AvantGo was slick. It could update certain “channels” every time you ran a HotSync and make them available offline. For a time, this way the best way to access internet content on your PDA. Unfortunately, however, the service closed, the enterprise server software hasn’t surfaced, and we don’t have a good idea how the service worked internally, meaning that unless something comes up, a replacement service is not likely. In the meantime, there is iSilo, but that is a commercial product and not all sites work with its companion application, iSilo X.
What is Gopher?
Editor’s note: A little bit here later made its way to my Gopher is Not the Web post in June 2019. The following’s pretty scattered, as most of my jotdowns are.
Gopher is an internet protocol, like HTTP (which serves as the backbone of the Web) and FTP. Gopher is not the Web, and is not indexed by Web search engines. And the Web is not equal to the internet; it instead builds on it with its own protocol, like Gopher, FTP, IRC etc. do. To fill the gap of searching the many Gopher servers available, there are search engines available for it.
Gopher should not be considered a lesser HTTP or Web, but more like an improved FTP. It offers a quick and easy way to find and retrieve resources on the internet.
Each Gopher server is made up of several menus with “selectors”, that link either to other menus or files. At the minimum, a Gopher menu is a list of files and folders. However, Gopher menus are flexible: a selector can have display text separate from where the selector links to, and they were designed in a forward-compatible way. Since the original standard, information text, URL links, and more file types have been implemented into clients. The result is a very easy to navigate interface.
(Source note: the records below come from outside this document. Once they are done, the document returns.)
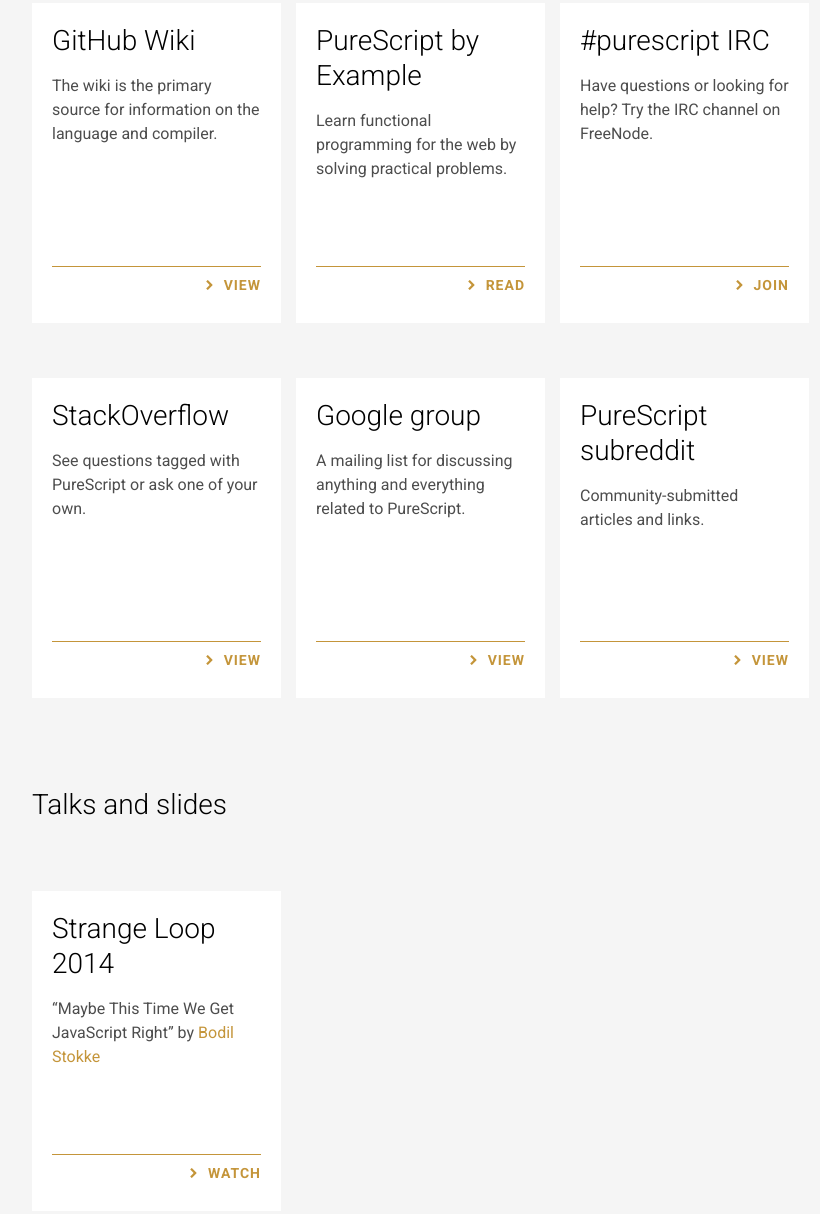
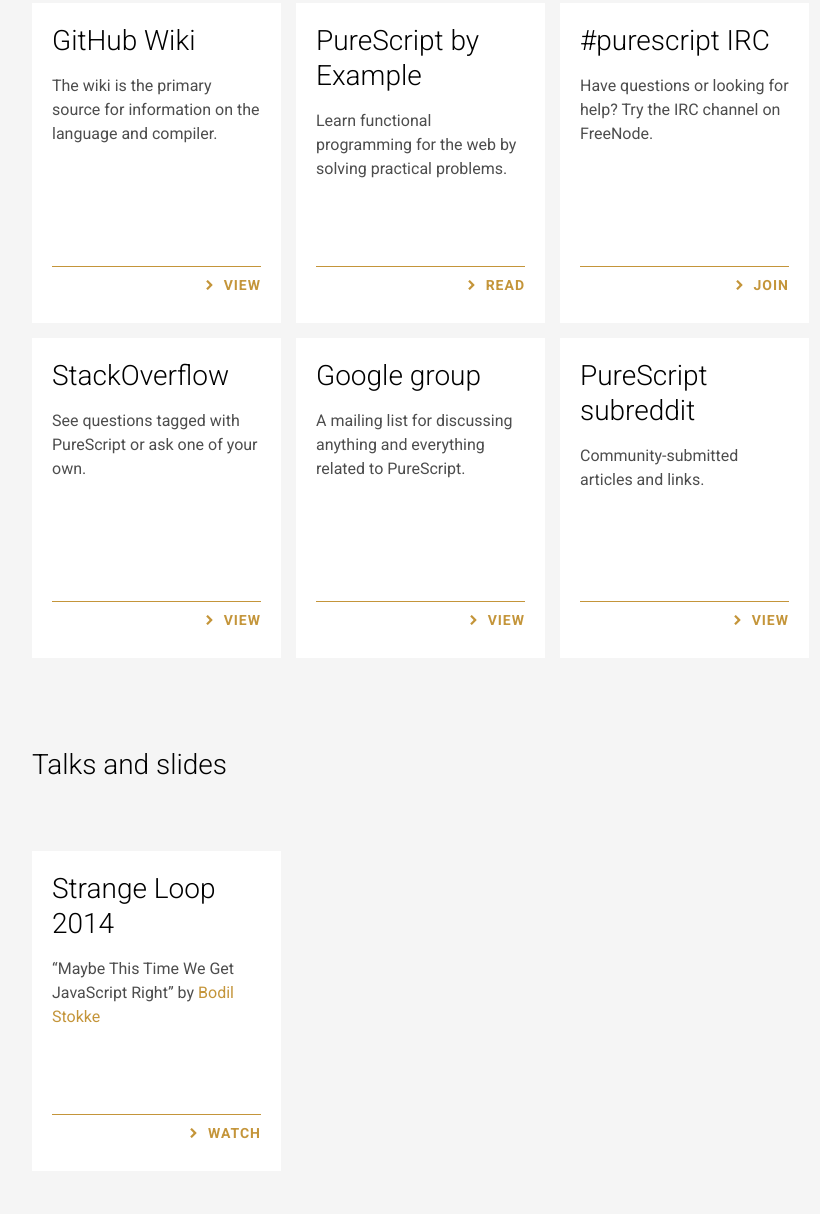
Before and after one commit to purescript/purescript.github.io, a website: page learn/index.html in a window 1280 px wide. Shown: the part 325-1539 px from the top of the page, without its empty margins (208-1028 px from the left). Drawn offline with Linux system fonts and the light colour scheme.

Commit message:
Fix some spacing issues

```diff
--- a/sass/style.scss
+++ b/sass/style.scss
@@ -520,12 +520,11 @@
     }
   }
 
-  ul.cards li {
-    margin-top: 20px;
-  }
-
-  ul.cards li {
-    width: calc(50% - 15px);
+  ul.cards {
+    margin-top: 50px;
+    li {
+      width: calc(50% - 15px);
+    }
   }
 
 }
@@ -544,8 +543,8 @@
     font-size: 28px;
   }
 
-  ul.cards li {
-    margin-top: 30px;
+  ul.cards {
+    margin-top: 60px;
   }
 
   main section > p {
@@ -578,8 +577,8 @@
     padding: 70px 10px;
   }
 
-  ul.cards li {
-    margin-top: 40px;
+  ul.cards {
+    margin-top: 70px;
   }
 
   main section.intro {
```
Also changed, not shown: css/style.css.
Gopher’s forward-compatible nature means that any well-formed Gopher menu should display more or less correctly on any client, regardless of age. For example, when Gopher+ was proposed as a specification, it did not have to rework how menus behaved, instead only taking advantage of an extra field in selectors signifying support that would have been ignored in non-Gopher+ enabled clients. More recently, URL links have both client-side and server-side implementations for old clients. And information selectors, when rendered by a client that doesn’t support them display as a file that could at worst lead to a fake domain name when clicked on. Gopher can be used on the oldest of PCs (Macintosh System 6 and Windows 3.1 included!) without difficulty.
Gopher, from the beginning, has supported sending a search request to servers by means of the “7” item type. Just choosing a selector of this type will pull up a search dialog in your client. After typing it in, the client will send it along with the resource path to the server. While this is meant for searching servers, it also has been (ab)used in various ways: creation of ASCII text art through a Figlet gateway, link shortening, and even a playable version of Zork.
There is a wealth of information on Gopher: personal burrows and sites, software, articles, weather, full books from Project Gutenburg, and not to mention multimedia: audio, video, and images. Gopher is no means limited by age from delivering any type of file.